That is how my network is setup. Guest can not access LAN resources, only the internet.
Yes, I like this idea. In addition, I would like there to be a password sign-in to the Tablo. And it would be nice if the Tablo GUI allowed some way to select the wifi SSID (after initial setup)… I actually want to change it, but can’t figure out how. If there is an easy way to do this, please let me know.
Sorry, I guess I wasn’t clear. I am not talking about the Tablo SSID… why would I want to change that? What I want to change is the SSID that the Tablo is connecting to, that is broadcast by my router. You get to select this during initial setup of wifi on the Tablo, but I cannot find anyway to change it. For example, let’s assume that I currently have my Tablo on the 2.4ghz SSID, and I wanted to changed it over to the 5ghz band? I don’t find anyway to do that. Or what if I changed the SSID names in my router? How would I tell Tablo to use the new SSID names? Or for that matter how do I query the Tablo to see which SSID it is connected to?? For most devices, like a PC, TV or Roku, these are standard settings that can be easily queried and / or changed as necessary.
I don’t even have my Tablo yet, but what I’m seeing here is a security problem as well as a PITA for legit customers who can’t authenticate on the same network as the Tablo box.
My guess (correct me if anyone knows otherwise) is that security on the Tablo is strictly obfuscation.
Every Tablo on the Internet with the remote access option configured is open, wide open. No username, no password, no nothing.
The security is implemented by a device connecting on the same network and then the device information being stored by Tablo in the cloud. When the remote device asks for the IP address of their Tablo device, Tablo feeds the IP & port back as mentioned by @djk44883 ( https://api.tablotv.com/assocserver/getipinfo/).
The remote device then just connects to the Tablo and has full access - done.
The only security here is a device not knowing where to connect.
I’m sure Tablo is aware of this security risk and when I get my Tablo I will be investigating the network traffic to see what is going on.
Your average Bestbuy shopper would not be able to crack this security, but rest assured there are people out there that can bypass this security setup.
Scanning for these Tablo devices (ie. https://www.shodan.io/ ) and everyone is vulnerable… If you know that the Tablo devices are actually secure, please let me know how the security works as from the picture I am starting to see here things look bad.
And this may be the exact reason the current Tablo Connect functionality requires pairing the playback device on the local network before being able to utilize Tablo Connect. Ironically/sadly that may be more secure then a login method where someone reuses their same password over and over. Would actually be viable if the pairing functionality was “permanent” but based on other posts it seems like pairing gets “lost” periodically for some people.
Thank you. The last time I attempted this procedure I had to call customer support and reconnect my ethernet cable, so they could fix (whatever the issue was – they said they didn’t understand why it hadn’t worked).
I don’t know the complete technical. First the device stores the devices ID and/or is on the same network.

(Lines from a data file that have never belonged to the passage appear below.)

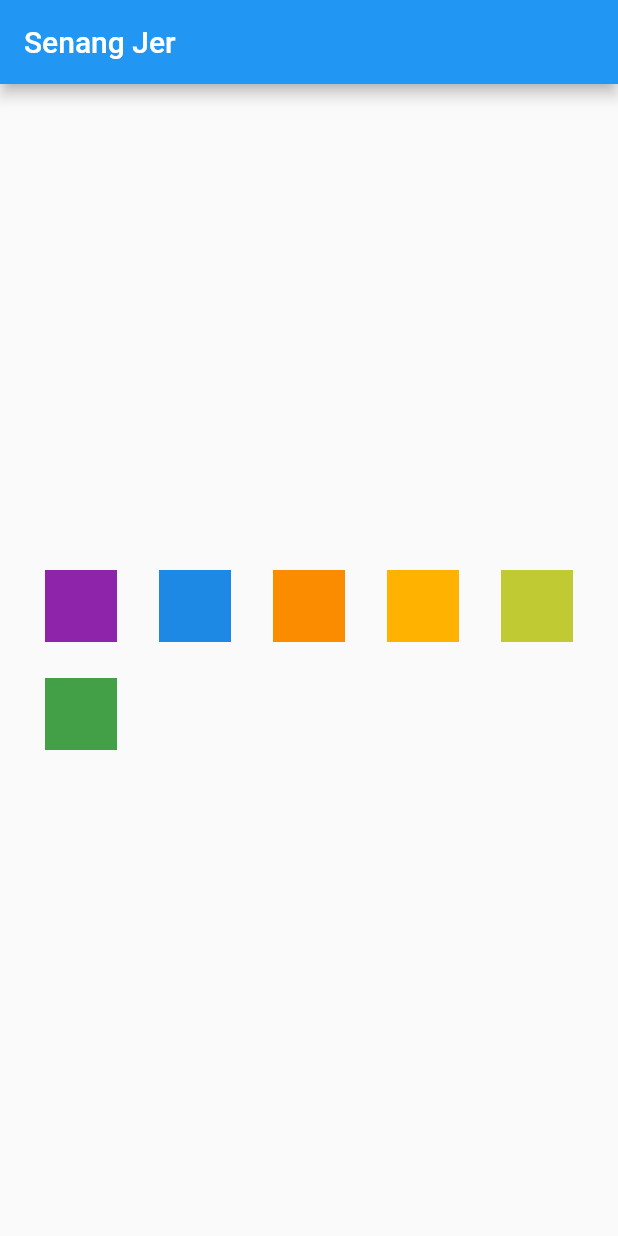
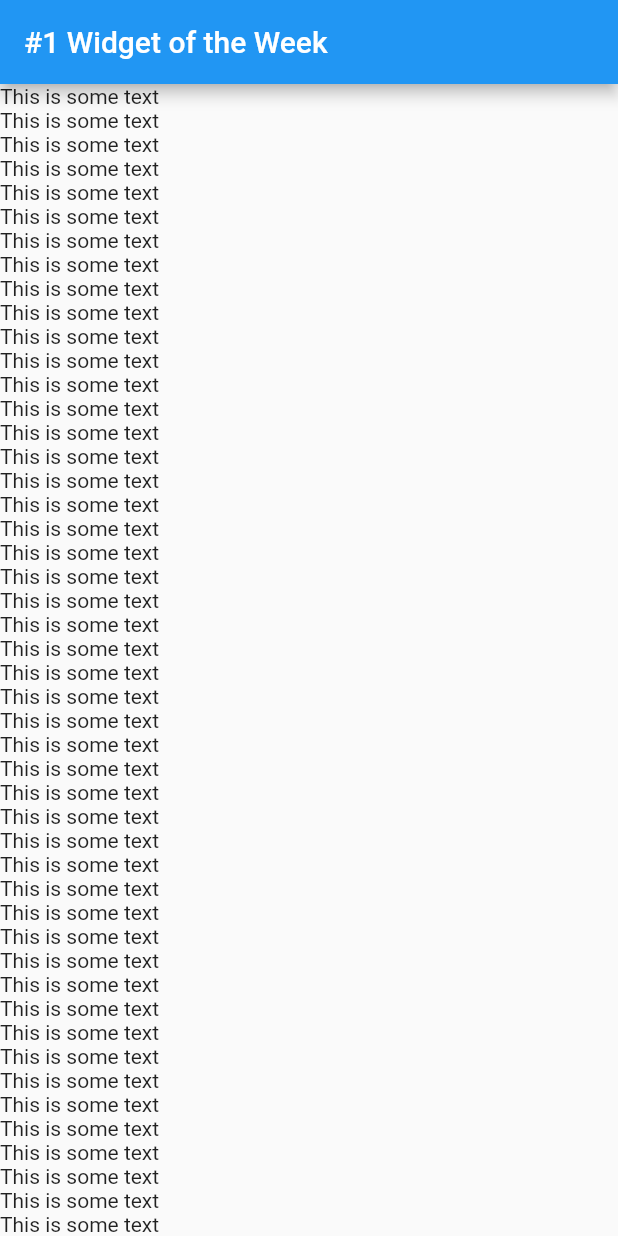
Before and after one commit to addff/sir, a Flutter app: the screen it shows after launch, on a phone screen of 412 x 824 dp. Run offline on Flutter 3.47's test engine with Material 2 defaults, Android fonts, the phone set to English and light mode, and no system bars.

```diff
--- a/newfirstapp/lib/main.dart
+++ b/newfirstapp/lib/main.dart
@@ -6,93 +6,16 @@ class MyApp extends StatelessWidget {
   @override
   Widget build(BuildContext context) {
     return MaterialApp(
-      title: 'Flutter Lab 3',
+      title: 'Sir Flutter',
       home: Scaffold(
         appBar: AppBar(
-          title: Text('Senang Jer'),
+          title: Text('#1 Widget of the Week'),
         ),
-        body: Container(
-            child: Center(
-          child: Wrap(
-            spacing: 8.0, // gap between adjacent chips
-            runSpacing: 4.0, // gap between lines
-            children: <Widget>[
-              Column(
-                children: <Widget>[
-                  Container(
-                    margin: const EdgeInsets.all(10.0),
-                    color: Colors.purple[600],
-                    width: 48.0,
-                    height: 48.0,
-                  ),
-                ],
-              ),
-              Column(
-                children: <Widget>[
-                  Container(
-                    margin: const EdgeInsets.all(10.0),
-                    color: Colors.blue[600],
-                    width: 48.0,
-                    height: 48.0,
-                  ),
-                ],
-              ),
-              Column(
-                children: <Widget>[
-                  Container(
-                    margin: const EdgeInsets.all(10.0),
-                    color: Colors.orange[600],
-                    width: 48.0,
-                    height: 48.0,
-                  ),
-                ],
-              ),
-              Column(
-                children: <Widget>[
-                  Container(
-                    margin: const EdgeInsets.all(10.0),
-                    color: Colors.amber[600],
-                    width: 48.0,
-                    height: 48.0,
-                  ),
-                ],
-              ),
-              Column(
-                children: <Widget>[
-                  Container(
-                    margin: const EdgeInsets.all(10.0),
-                    color: Colors.lime[600],
-                    width: 48.0,
-                    height: 48.0,
-                  ),
-                ],
-              ),
-              Column(
-                children: <Widget>[
-                  Container(
-                    margin: const EdgeInsets.all(10.0),
-                    color: Colors.green[600],
-                    width: 48.0,
-                    height: 48.0,
-                  ),
-                ],
-              ),
-            ],
-          ),
-        )),
-
-        /*
-        body: Container(
-          child: Center(
-            child: Container(
-              margin: const EdgeInsets.all(10.0),
-              color: Colors.amber[600],
-              width: 48.0,
-              height: 48.0,
-            ),
-          )
+        body: SafeArea(child: ListView(
+          children: List.generate(100, (i) => Text('This is some text')),
         ),
-        */
+        top: true, bottom: true, left: false, right: true,
+        )
       ),
     );
   }
```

Vulnerabilities, there’s often post “have tablo check your logs”… so yea, it seems there’s ways in – with out you knowing, unless this first required heart-beat mode… but until they access, I suppose it’s left open.
Then there’s warning like this -
But let’s not get caught up in fear mongering… the last line
While this is prudent advice, it is worth mentioning that there have not been any known cases of this happening – with hackers taking over a smart TV and spying on its owner.
Let’s say there’s a user/pass authentication – would you consider this secure? …knowing there is deliberate outside access to your home network?